Many Jews and Christians believe Moses authored the first five books of the Bible commonly referred to as the Torah (Heb. תּוֹרָה) or Pentateuch (Gr. Πεντάτευχος). They may assume God’s revelation to Moses was passed down to us as follows:
- God spoke to Moses;
- Moses wrote it all down in Hebrew;
- The Hebrew words Moses wrote constitute the source text for our English translations.
Unfortunately, the matter is not so simple. Even if Moses did record words given to him by God (see Exod. 24:3-4; 34:27; Deut. 31:9), there are numerous difficulties with the Hebrew Masoretic text suggesting it is not consistent with any ancient text Moses could have authored.

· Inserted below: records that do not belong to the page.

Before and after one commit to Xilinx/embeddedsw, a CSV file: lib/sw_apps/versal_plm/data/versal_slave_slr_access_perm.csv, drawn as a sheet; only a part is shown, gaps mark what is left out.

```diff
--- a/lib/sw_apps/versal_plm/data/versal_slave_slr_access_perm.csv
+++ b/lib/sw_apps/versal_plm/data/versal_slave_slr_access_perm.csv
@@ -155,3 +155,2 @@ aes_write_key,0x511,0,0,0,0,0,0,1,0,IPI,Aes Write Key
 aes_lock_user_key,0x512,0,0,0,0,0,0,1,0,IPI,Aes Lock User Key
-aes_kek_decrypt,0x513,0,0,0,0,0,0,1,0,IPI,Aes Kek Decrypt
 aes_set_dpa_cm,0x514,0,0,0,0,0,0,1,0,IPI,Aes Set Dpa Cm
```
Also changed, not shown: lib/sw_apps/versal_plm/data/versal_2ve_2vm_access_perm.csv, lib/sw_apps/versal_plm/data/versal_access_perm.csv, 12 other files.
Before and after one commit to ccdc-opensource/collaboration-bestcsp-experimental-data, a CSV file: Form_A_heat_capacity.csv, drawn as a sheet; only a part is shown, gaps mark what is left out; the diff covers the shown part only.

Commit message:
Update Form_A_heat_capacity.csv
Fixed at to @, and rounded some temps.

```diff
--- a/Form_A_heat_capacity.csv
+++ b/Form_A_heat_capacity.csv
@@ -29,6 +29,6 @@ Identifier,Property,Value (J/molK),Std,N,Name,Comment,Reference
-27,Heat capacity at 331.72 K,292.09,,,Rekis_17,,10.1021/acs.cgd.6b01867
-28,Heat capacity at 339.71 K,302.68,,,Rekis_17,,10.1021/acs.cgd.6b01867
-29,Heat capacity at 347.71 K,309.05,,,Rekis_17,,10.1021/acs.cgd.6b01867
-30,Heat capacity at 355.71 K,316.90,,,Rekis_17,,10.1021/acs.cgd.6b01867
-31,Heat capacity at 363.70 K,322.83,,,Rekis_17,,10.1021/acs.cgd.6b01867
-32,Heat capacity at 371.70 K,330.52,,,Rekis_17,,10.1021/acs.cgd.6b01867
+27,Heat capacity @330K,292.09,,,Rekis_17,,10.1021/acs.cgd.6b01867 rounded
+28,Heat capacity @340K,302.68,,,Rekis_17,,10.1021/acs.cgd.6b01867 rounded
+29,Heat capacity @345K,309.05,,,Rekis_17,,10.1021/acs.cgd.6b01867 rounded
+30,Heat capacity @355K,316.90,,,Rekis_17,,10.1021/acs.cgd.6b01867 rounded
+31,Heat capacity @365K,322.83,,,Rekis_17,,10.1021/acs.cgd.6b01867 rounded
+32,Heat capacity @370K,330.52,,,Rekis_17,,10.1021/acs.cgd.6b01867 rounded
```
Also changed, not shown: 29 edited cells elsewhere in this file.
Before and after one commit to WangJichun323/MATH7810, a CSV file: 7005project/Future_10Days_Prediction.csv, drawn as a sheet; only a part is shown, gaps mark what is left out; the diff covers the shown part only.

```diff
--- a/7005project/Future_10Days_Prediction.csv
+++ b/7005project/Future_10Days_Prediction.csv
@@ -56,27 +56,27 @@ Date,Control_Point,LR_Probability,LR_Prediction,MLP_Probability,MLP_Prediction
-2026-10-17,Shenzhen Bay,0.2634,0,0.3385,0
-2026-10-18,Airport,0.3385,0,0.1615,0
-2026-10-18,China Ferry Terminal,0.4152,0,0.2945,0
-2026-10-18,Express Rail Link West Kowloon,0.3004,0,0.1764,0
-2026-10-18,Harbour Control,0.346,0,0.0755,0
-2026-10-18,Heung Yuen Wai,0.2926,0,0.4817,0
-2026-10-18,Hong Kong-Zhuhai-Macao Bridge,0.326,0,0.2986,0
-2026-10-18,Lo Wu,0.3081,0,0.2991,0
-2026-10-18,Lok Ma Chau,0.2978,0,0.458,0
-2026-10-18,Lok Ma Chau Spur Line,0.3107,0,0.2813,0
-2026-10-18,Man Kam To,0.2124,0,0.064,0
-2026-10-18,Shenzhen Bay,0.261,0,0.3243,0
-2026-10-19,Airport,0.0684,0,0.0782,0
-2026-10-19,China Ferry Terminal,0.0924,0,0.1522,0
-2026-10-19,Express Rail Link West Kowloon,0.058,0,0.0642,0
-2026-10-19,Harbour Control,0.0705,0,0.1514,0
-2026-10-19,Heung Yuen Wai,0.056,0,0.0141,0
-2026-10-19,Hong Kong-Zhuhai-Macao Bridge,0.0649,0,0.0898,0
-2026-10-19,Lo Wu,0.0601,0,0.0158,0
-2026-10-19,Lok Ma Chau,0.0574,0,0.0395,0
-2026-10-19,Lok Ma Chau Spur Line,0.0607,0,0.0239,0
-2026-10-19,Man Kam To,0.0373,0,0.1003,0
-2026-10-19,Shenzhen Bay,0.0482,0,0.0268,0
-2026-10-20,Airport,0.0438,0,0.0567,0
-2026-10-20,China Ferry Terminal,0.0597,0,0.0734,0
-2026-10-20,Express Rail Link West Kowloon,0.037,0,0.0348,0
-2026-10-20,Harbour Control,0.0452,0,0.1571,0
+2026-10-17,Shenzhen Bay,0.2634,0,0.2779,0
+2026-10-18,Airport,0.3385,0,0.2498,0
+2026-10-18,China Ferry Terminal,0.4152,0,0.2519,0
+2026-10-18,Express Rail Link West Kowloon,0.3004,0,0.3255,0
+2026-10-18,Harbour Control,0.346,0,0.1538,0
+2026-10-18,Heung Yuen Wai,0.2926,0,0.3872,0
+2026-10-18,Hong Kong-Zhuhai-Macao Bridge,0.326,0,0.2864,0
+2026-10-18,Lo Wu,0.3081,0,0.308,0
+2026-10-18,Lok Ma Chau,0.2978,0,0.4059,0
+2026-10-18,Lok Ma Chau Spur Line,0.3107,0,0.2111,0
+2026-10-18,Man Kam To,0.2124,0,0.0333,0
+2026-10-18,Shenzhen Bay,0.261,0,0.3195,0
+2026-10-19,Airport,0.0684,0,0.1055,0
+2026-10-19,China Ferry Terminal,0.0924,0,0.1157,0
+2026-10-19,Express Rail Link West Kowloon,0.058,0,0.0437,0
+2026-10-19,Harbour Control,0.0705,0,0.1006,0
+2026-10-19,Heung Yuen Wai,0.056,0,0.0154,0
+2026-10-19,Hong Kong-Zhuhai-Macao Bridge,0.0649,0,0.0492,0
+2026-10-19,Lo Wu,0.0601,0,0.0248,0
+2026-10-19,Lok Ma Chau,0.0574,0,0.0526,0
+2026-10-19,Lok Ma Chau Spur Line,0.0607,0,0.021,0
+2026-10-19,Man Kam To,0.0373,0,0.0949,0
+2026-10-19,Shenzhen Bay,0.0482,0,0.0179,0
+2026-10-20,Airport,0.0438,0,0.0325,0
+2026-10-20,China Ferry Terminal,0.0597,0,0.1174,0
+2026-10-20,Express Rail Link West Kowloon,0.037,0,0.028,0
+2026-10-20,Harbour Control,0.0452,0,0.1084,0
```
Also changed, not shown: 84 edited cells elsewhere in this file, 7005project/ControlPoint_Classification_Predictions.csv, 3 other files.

Little of what I say on this topic is new. Scholars have been studying the issue of Torah authorship intently for well over a century, and a great number have concluded it is the product of multiple authors writing over a period of several centuries. This view is known as the Documentary Hypothesis (DH). Prof. Richard Elliott Friedman says, “…there is hardly a biblical scholar in the world actively working on the problem who would claim that the Five Books of Moses were written by Moses—or by any one person.” I am simply summarizing the results of this scholarly work, which, at this point, the general public is largely oblivious to. In the late nineteenth century, Washington Gladden commented on the view Moses wrote the Torah saying, “It is held to-day by very few eminent Christian scholars.” He further lamented, “…the results of conservative scholarship have been very imperfectly reported to the laity of the churches. Many facts about the Bible are now known by intelligent ministers of which their congregations do not hear. An anxious and not unnatural feeling has prevailed that the faith of the people in the Bible would be shaken if the facts were known.” Sadly, the situation has not changed appreciably in over a hundred years.
Some will argue the DH has been debunked. This is wishful thinking. Although some aspects of the DH are speculative, and opposing arguments have been offered, it is still the dominant view among scholars because there are so many solid arguments remaining when the more speculative are set aside. Ultimately, even if the DH is only partially correct, the implications are devastating for those Jews and Christians who feel the Torah must be absolutely free from error or any human editing to be a reliable source for their faiths.
 Gladden, 11.